Many of us have become aware of traumatic brain injuries in the context of professional sports. Hockey and American football players are at high-risk for these injuries. Yet, you don’t have to be a linebacker to sustain a brain injury. Almost 400 brain injuries happen each day. These injuries can result in hospital stays and even death.
A brain advocacy group recently descended on Albany to petition lawmakers to enhance the Concussion Management Awareness Act and create a trust fund for brain injuries to help patients of traumatic brain injuries. The group’s larger goals are to increase awareness for brain injuries to better recognize and treat them and to increase community access for treatments.
Acts of violence, falls and car accidents are the leading causes of traumatic brain injuries. These incidents often result in the head or body whipped around or direct strikes to the head. Falls are especially common as they can occur in the home and year-round outdoors. Don’t think falls are only a concern for the elderly. They are the leading cause of brain injury for all age groups excluding 10-19-year olds.
How to recognize a possible traumatic brain injury
There are many ways brain injuries manifest themselves. More severe symptoms can include seizures, vomiting and drowsiness. Other signs of traumatic brain injuries include confusion, problems balancing or a headache. If left untreated, these injuries can lead to lifelong problems or even death. You should seek medical help if you experience any of these symptoms or are involved in an incident where brain injury is possible even if you don’t notice any symptoms.
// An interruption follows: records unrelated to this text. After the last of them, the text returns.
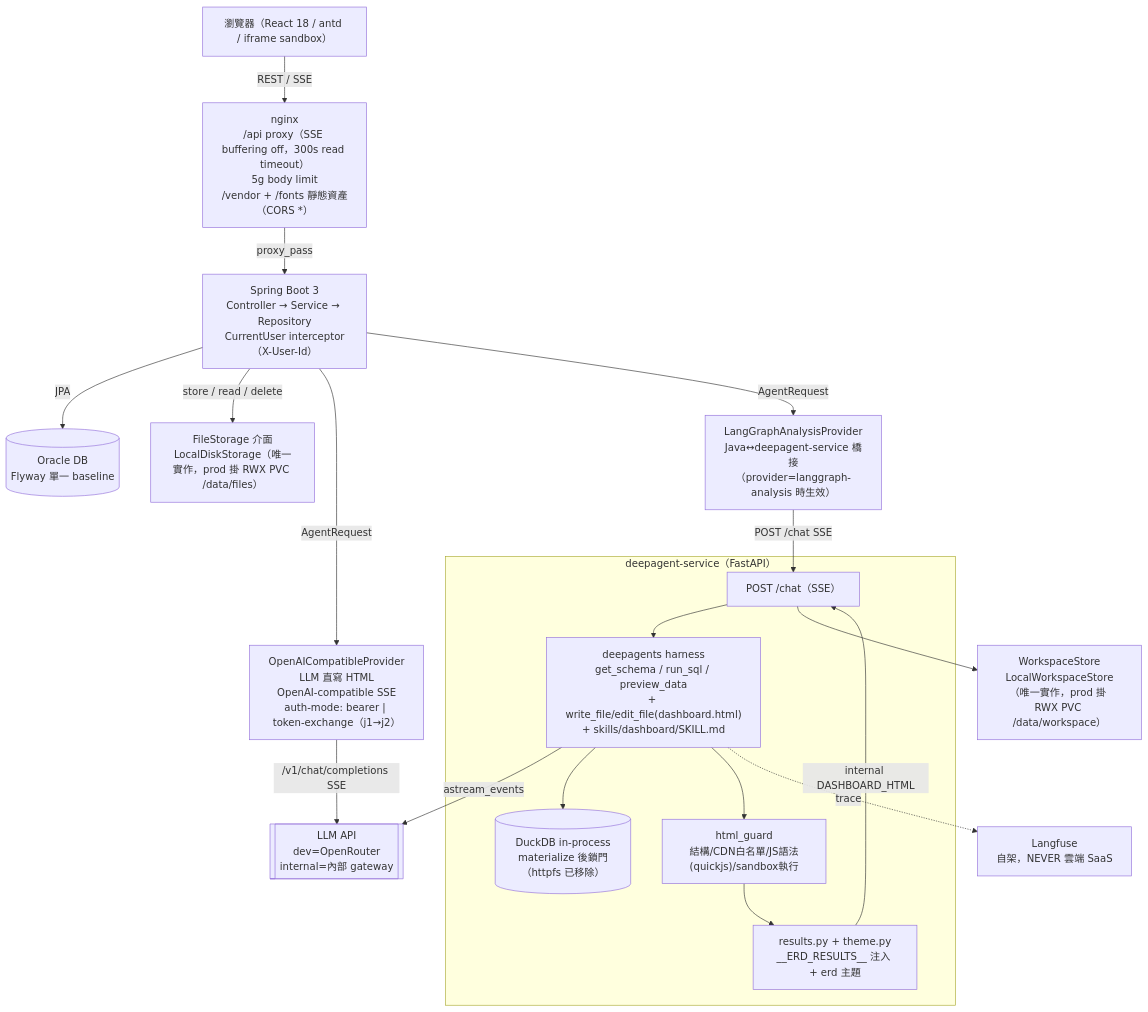
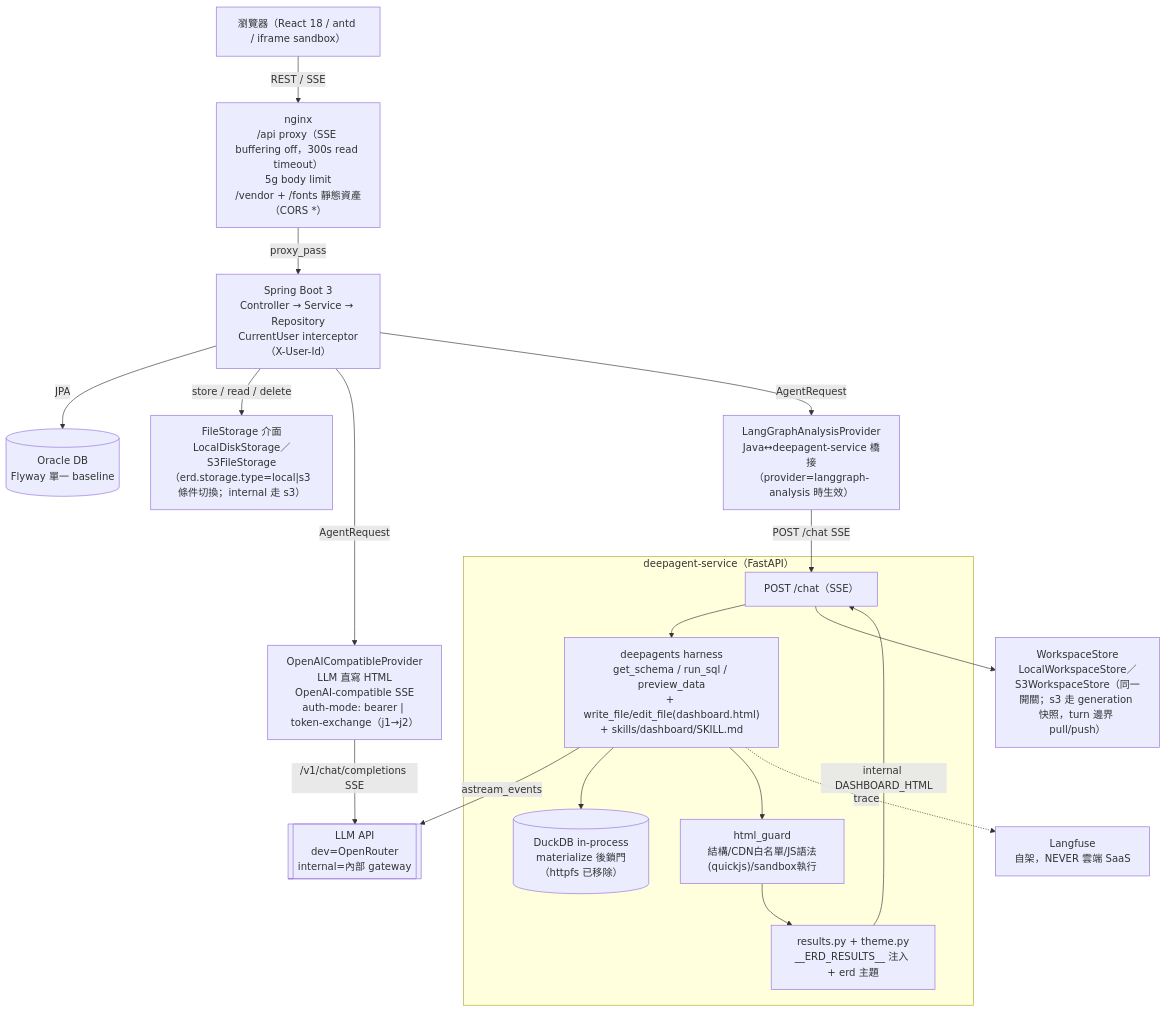
Before and after one commit to Michelle12369/cowork: the first of 4 diagrams in docs/architecture.md, drawn with Mermaid. The commit also changed other lines of this file and 2 other files, not shown here.

First line of the commit message:
docs: 儲存雙路線與 generation 模型文件同步

````diff
--- a/docs/architecture.md
+++ b/docs/architecture.md
@@ -11,42 +11,42 @@
 ```mermaid
 graph TD
     Browser["瀏覽器（React 18 / antd / iframe sandbox）"]
     Nginx["nginx\n/api proxy（SSE buffering off，300s read timeout）\n5g body limit\n/vendor + /fonts 靜態資產（CORS *）"]
     Spring["Spring Boot 3\nController → Service → Repository\nCurrentUser interceptor（X-User-Id）"]
     Oracle[("Oracle DB\nFlyway 單一 baseline")]
-    FileStorage["FileStorage 介面\nLocalDiskStorage（唯一實作，prod 掛 RWX PVC /data/files）"]
+    FileStorage["FileStorage 介面\nLocalDiskStorage／S3FileStorage（erd.storage.type=local|s3 條件切換；internal 走 s3）"]
 
     OpenAICompatible["OpenAICompatibleProvider\nLLM 直寫 HTML\nOpenAI-compatible SSE\nauth-mode: bearer | token-exchange（j1→j2）"]
     LangGraphAnalysis["LangGraphAnalysisProvider\nJava↔deepagent-service 橋接\n（provider=langgraph-analysis 時生效）"]
 
     subgraph DeepAgent["deepagent-service（FastAPI）"]
         FastAPIChat["POST /chat（SSE）"]
         DeepAgentsHarness["deepagents harness\nget_schema / run_sql / preview_data\n+ write_file/edit_file(dashboard.html)\n+ skills/dashboard/SKILL.md"]
         DuckDBEngine[("DuckDB in-process\nmaterialize 後鎖門（httpfs 已移除）")]
         HtmlGuard["html_guard\n結構/CDN白名單/JS語法(quickjs)/sandbox執行"]
         ResultsTheme["results.py + theme.py\n__ERD_RESULTS__ 注入 + erd 主題"]
     end
 
-    WorkspaceStore["WorkspaceStore\nLocalWorkspaceStore（唯一實作，prod 掛 RWX PVC /data/workspace）"]
+    WorkspaceStore["WorkspaceStore\nLocalWorkspaceStore／S3WorkspaceStore（同一開關；s3 走 generation 快照，turn 邊界 pull/push）"]
     LLMAPI[["LLM API\ndev=OpenRouter\ninternal=內部 gateway"]]
     Langfuse["Langfuse\n自架，NEVER 雲端 SaaS"]
 
     Browser -->|REST / SSE| Nginx
     Nginx -->|proxy_pass| Spring
     Spring -->|JPA| Oracle
     Spring -->|store / read / delete| FileStorage
 
     Spring -->|AgentRequest| OpenAICompatible
     OpenAICompatible -->|/v1/chat/completions SSE| LLMAPI
 
     Spring -->|AgentRequest| LangGraphAnalysis
     LangGraphAnalysis -->|POST /chat SSE| FastAPIChat
     FastAPIChat --> DeepAgentsHarness
     DeepAgentsHarness -->|astream_events| LLMAPI
     DeepAgentsHarness --> DuckDBEngine
     DeepAgentsHarness --> HtmlGuard
     HtmlGuard --> ResultsTheme
     ResultsTheme -->|internal DASHBOARD_HTML| FastAPIChat
     FastAPIChat --> WorkspaceStore
     DeepAgentsHarness -.trace.-> Langfuse
 ```
````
Just because you’re not a professional athlete doesn’t mean you don’t have to worry about traumatic brain injuries. Hundreds sustain these injuries every day and thousands die from them each year. There’s no such thing as “shaking it off” when it comes to brain injuries. It’s better to be safe than sorry and visit the doctor if there is any concern you’ve suffered a brain injury.